What is required |
Say nothing but the number of lines below in which the string "Does" appears.

╔══

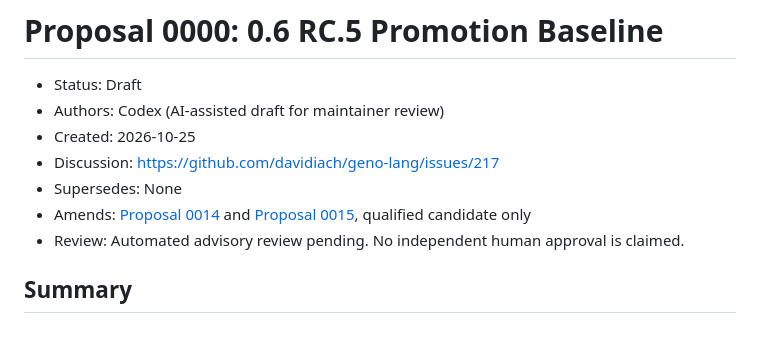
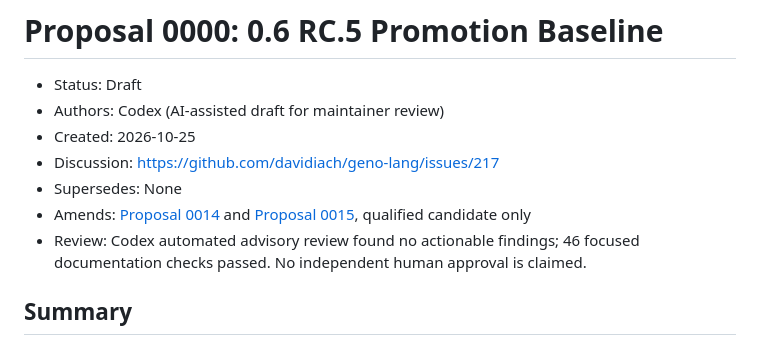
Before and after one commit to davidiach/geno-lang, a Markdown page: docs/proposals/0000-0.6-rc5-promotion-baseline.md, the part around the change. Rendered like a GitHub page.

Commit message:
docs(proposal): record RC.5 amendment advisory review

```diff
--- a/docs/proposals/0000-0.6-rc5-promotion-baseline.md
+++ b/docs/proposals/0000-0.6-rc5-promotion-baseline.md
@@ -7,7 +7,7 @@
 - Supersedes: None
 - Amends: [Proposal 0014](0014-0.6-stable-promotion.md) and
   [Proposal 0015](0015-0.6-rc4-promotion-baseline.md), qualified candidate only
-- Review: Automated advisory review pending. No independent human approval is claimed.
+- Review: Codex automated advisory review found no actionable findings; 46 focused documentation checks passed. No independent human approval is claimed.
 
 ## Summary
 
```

╚══
╔══

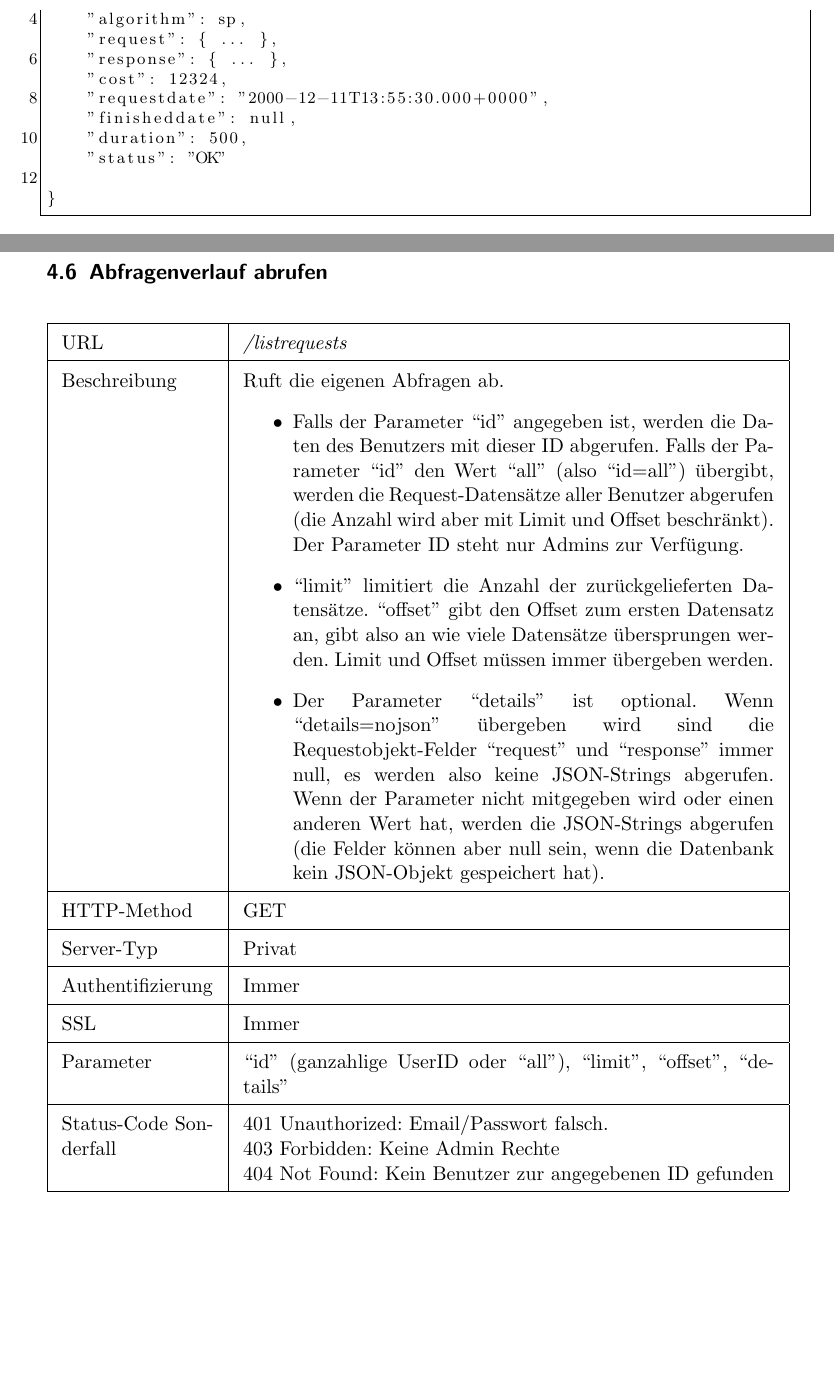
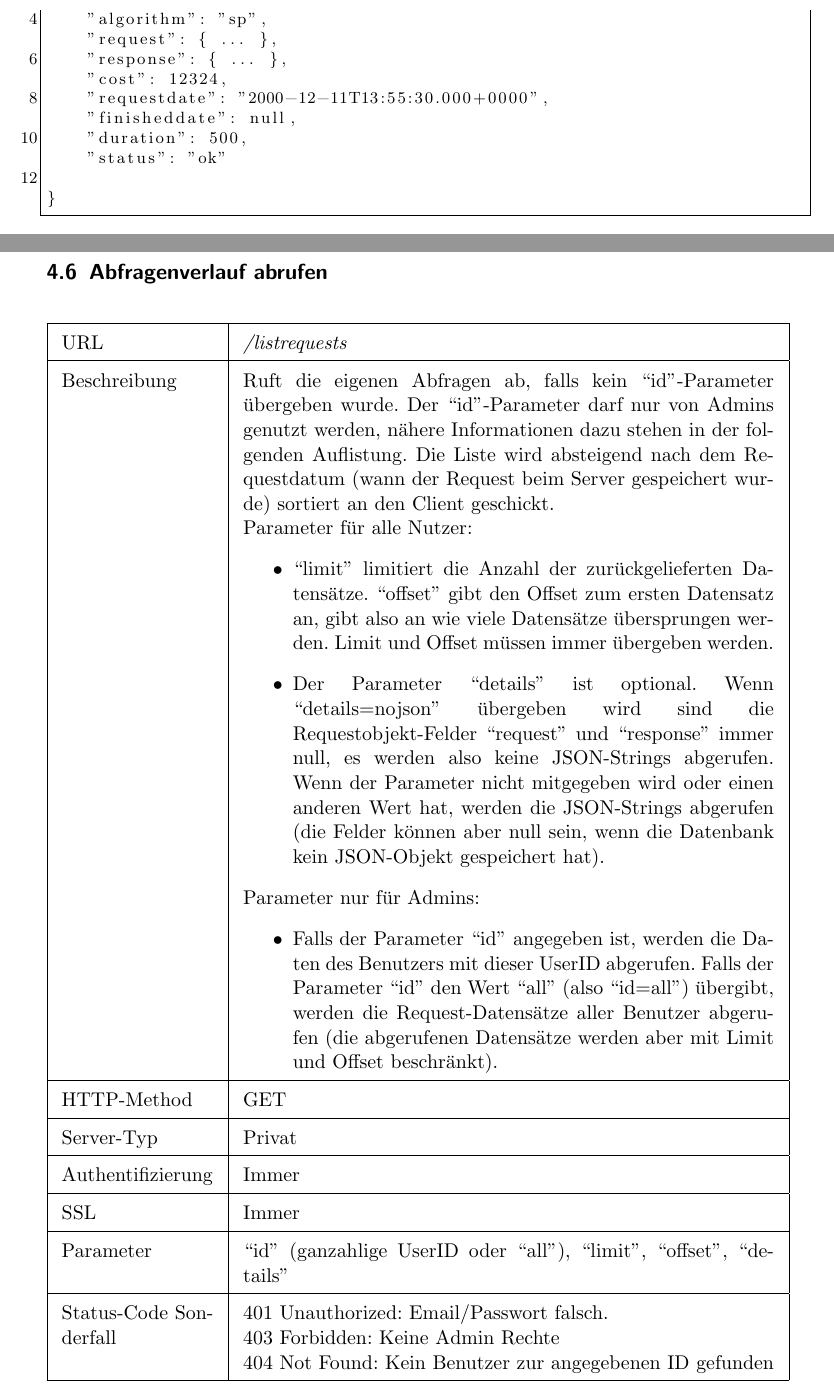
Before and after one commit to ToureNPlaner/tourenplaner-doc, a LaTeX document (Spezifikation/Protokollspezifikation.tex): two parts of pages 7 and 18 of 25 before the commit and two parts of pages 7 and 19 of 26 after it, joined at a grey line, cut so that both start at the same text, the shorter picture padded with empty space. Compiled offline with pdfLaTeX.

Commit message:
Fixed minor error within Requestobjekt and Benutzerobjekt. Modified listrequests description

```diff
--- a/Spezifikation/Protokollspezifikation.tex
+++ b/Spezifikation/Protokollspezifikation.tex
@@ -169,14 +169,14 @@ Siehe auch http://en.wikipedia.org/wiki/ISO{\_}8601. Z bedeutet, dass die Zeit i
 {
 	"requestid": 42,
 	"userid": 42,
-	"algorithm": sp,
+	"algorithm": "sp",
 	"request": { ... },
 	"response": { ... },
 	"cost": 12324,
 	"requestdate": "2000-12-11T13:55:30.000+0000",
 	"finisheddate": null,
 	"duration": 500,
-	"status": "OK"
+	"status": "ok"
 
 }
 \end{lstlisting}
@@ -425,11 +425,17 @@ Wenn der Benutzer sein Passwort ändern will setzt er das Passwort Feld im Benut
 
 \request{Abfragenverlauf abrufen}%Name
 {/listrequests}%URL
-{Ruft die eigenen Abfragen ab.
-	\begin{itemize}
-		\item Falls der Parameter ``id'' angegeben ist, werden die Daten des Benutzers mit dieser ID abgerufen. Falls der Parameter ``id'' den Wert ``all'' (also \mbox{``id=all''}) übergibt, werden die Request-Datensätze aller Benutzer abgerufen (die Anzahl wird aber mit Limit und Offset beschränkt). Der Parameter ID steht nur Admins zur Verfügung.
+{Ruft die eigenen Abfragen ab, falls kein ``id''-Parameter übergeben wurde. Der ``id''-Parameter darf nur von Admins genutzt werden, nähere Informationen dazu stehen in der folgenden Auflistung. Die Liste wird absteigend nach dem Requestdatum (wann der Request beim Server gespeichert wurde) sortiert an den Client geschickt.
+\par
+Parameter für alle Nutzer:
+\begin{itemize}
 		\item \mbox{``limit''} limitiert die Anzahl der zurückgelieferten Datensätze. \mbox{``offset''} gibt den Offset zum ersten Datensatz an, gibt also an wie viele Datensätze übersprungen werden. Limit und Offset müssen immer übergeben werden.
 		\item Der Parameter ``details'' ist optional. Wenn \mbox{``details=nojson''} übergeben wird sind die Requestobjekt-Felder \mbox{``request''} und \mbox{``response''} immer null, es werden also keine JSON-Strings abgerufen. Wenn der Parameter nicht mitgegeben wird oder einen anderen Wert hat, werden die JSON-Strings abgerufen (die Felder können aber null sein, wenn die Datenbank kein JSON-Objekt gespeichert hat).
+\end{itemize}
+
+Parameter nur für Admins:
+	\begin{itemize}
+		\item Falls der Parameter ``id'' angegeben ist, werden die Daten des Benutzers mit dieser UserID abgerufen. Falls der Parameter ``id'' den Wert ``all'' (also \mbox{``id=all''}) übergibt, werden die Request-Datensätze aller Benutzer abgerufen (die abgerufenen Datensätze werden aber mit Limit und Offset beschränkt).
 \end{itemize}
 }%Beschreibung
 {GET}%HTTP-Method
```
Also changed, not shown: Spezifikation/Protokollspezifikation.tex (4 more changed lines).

╚══
╔══

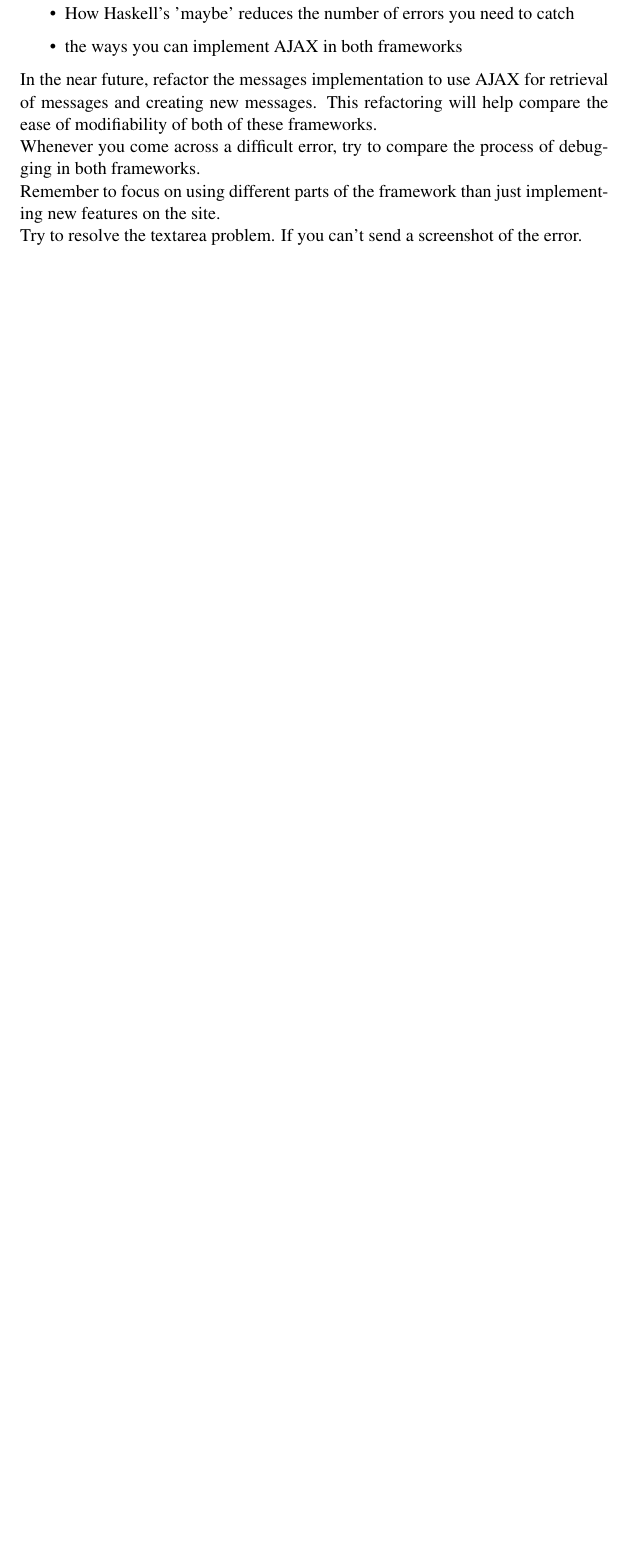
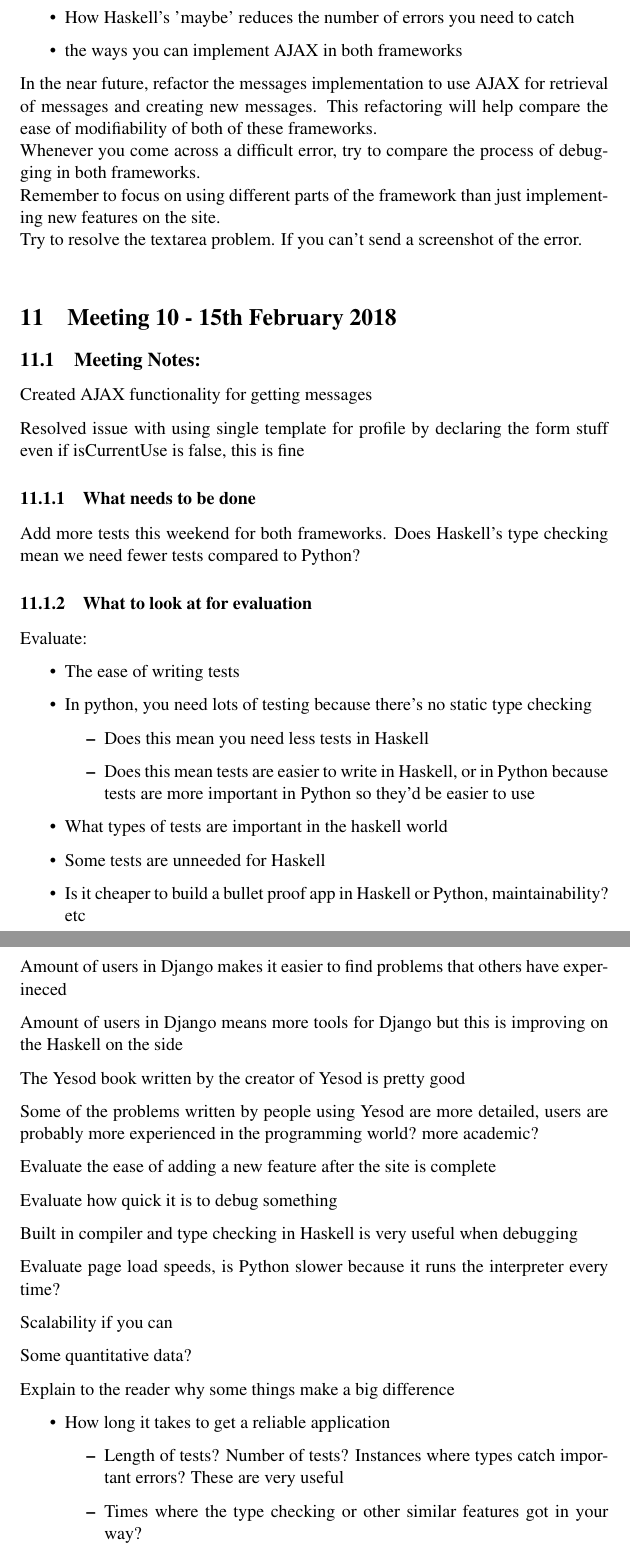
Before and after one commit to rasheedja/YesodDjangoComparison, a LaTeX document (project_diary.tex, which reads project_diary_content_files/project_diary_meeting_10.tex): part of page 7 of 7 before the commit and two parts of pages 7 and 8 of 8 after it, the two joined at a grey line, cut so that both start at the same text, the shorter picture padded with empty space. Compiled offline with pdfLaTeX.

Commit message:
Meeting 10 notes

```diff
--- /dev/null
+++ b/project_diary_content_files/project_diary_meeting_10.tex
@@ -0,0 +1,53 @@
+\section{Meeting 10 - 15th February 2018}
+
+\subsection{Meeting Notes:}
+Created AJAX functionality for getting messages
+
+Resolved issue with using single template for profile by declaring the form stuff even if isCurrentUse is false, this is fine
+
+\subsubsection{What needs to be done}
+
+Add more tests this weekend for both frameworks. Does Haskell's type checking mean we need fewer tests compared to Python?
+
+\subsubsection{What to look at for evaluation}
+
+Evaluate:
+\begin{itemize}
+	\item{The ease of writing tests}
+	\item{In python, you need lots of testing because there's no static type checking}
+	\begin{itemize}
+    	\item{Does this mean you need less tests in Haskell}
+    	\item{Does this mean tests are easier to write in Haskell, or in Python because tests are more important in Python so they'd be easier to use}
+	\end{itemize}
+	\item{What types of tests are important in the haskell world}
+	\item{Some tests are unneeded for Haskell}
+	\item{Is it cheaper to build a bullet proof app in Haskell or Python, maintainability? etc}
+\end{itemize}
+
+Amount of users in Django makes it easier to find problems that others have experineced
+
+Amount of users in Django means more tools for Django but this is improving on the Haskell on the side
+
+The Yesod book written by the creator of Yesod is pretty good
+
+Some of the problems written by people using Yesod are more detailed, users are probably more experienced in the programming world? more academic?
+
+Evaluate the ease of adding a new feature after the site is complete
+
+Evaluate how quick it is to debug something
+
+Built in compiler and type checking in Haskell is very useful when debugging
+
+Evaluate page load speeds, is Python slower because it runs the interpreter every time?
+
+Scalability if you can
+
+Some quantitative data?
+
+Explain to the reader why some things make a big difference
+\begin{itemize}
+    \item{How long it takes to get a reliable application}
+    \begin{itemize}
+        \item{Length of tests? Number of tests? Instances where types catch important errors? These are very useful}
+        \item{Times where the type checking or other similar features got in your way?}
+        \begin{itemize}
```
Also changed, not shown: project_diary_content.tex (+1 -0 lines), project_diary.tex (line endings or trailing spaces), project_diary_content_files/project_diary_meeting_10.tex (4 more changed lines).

╚══

Result below |
3